### PROBLEM DETAILS:
From the entries below, return every line that includes the word "SdkClient".
"""
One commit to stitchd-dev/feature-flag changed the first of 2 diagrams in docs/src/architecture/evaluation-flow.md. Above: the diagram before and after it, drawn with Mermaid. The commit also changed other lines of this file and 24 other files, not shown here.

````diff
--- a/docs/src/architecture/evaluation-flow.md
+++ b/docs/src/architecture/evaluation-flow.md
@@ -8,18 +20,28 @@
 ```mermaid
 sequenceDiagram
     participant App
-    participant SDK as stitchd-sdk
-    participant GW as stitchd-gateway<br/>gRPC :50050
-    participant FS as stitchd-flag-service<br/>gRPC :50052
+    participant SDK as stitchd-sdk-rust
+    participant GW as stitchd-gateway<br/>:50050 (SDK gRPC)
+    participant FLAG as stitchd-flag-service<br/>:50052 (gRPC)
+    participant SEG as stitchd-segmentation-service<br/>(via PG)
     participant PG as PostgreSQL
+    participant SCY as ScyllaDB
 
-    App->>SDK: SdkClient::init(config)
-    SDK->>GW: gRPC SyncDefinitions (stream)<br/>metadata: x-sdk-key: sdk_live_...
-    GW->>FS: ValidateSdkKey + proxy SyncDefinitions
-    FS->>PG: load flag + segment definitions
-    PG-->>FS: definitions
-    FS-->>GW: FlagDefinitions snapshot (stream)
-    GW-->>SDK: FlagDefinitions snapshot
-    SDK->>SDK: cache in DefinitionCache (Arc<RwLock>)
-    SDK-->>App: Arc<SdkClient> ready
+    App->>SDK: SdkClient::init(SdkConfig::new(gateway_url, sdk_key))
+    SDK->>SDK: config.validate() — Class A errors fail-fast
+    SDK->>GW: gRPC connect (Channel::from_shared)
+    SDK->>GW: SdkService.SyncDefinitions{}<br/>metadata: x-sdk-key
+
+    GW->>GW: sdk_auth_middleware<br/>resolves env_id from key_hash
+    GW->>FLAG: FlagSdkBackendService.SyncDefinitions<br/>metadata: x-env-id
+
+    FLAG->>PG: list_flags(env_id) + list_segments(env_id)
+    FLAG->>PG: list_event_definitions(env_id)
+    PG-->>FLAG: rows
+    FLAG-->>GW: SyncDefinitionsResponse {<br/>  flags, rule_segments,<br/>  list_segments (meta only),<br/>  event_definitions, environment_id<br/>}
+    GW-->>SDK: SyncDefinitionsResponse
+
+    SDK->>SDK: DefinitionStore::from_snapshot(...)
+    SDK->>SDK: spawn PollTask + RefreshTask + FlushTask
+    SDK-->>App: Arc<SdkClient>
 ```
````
"""
### RESPONSE:
-    App->>SDK: SdkClient::init(config)
-    SDK-->>App: Arc<SdkClient> ready
+    App->>SDK: SdkClient::init(SdkConfig::new(gateway_url, sdk_key))
+    SDK-->>App: Arc<SdkClient>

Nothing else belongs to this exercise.